The task:
Search the listing below for the string "default" and copy every line where it occurs.

Data for the task:
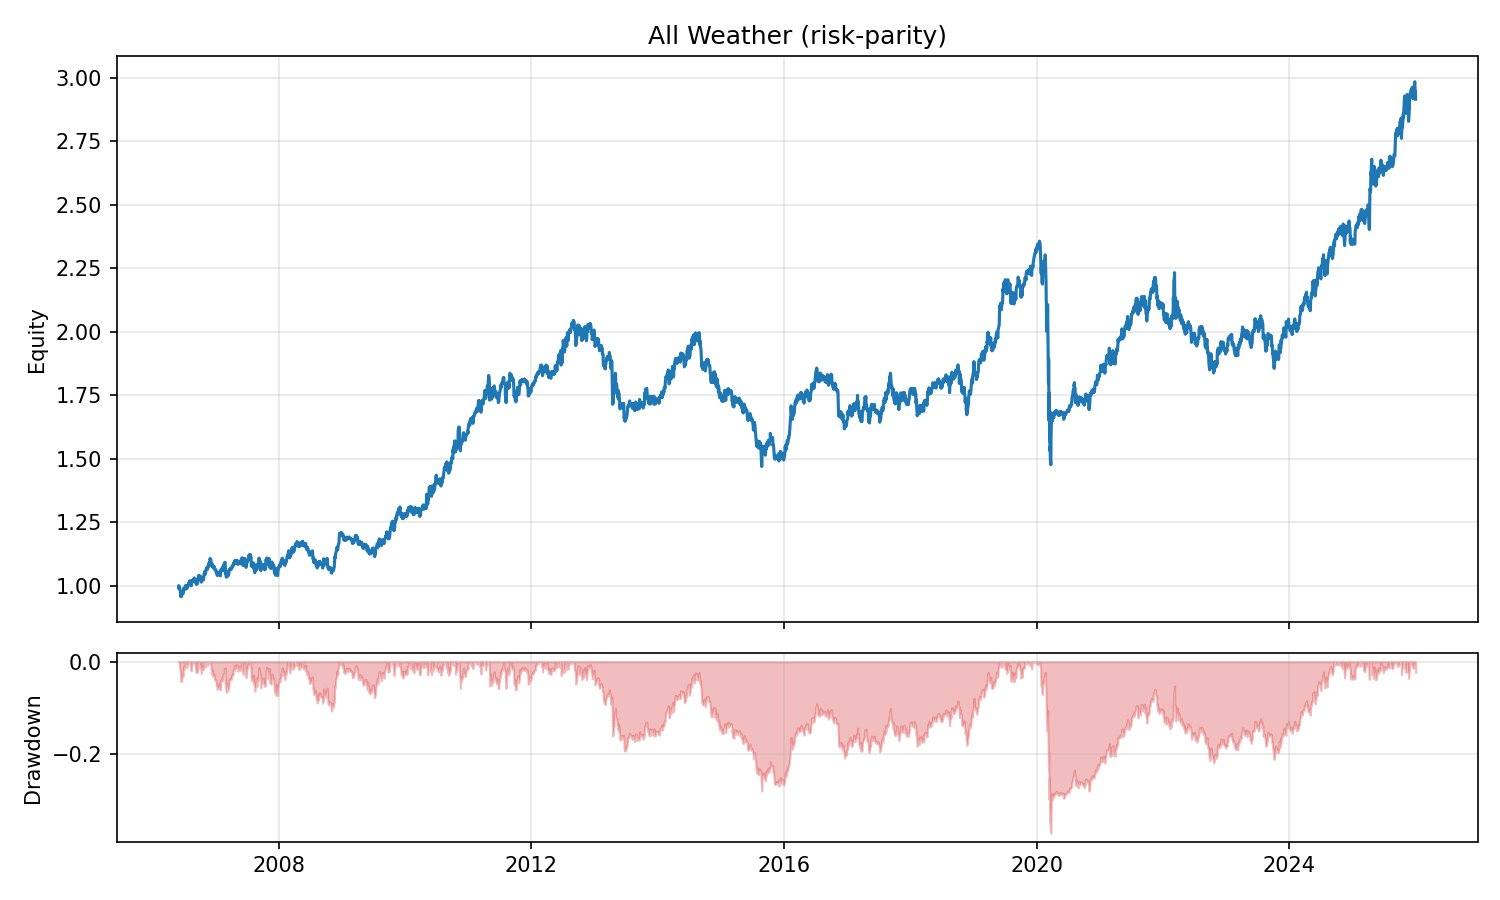
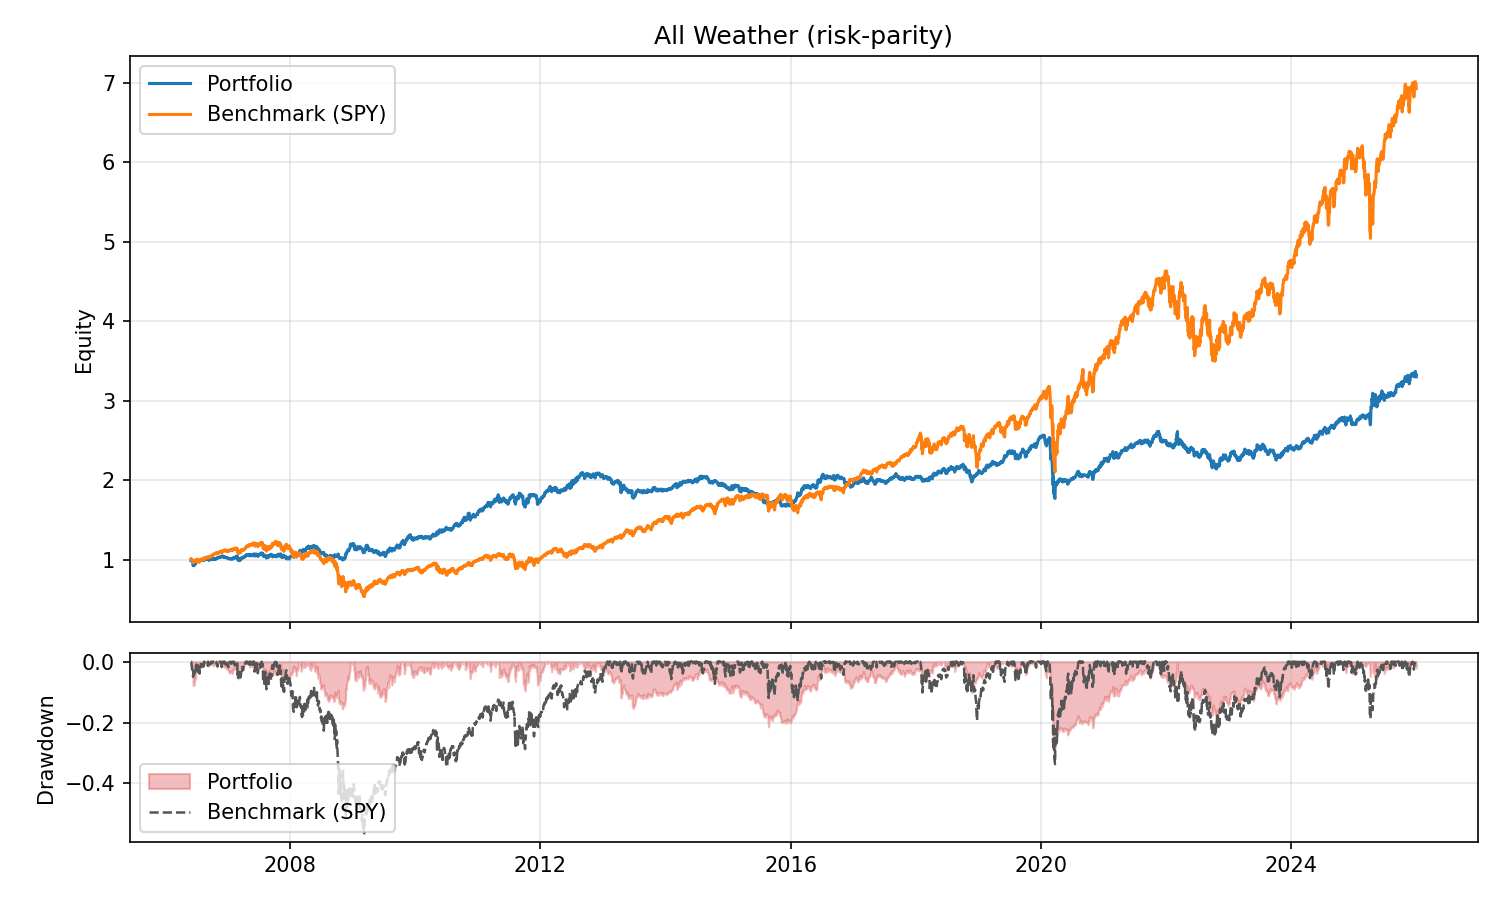
no leverage is now the default

diff --git a/all_weather_backtest.py b/all_weather_backtest.py
@@ -104,7 +104,7 @@ def parse_args() -> argparse.Namespace:
     parser.add_argument(
         "--max-leverage",
         type=float,
-        default=2.0,
+        default=1.0,
         help="Max gross leverage (e.g. 2.0 means 2x)",
     )
     parser.add_argument(

diff --git a/README.md b/README.md
@@ -107,7 +107,7 @@ python all_weather_backtest.py --data-source alpaca --alpaca-feed iex
 * `--lookback`：回看窗口（交易日）
 * `--rebalance`：再平衡频率（pandas offset alias，如 `M`、`W-FRI`）
 * `--target-vol`：目标年化波动率
-* `--max-leverage`：最大总杠杆
+* `--max-leverage`：最大总杠杆（默认 1.0，无杠杆）
 * `--trade-cost`：交易成本（按换手率计费，0.0005 = 5 bps）
 * `--borrow-rate`：借贷年化利率
 * `--cash-rate`：现金年化利率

The completed task:
no leverage is now the default
-        default=2.0,
+        default=1.0,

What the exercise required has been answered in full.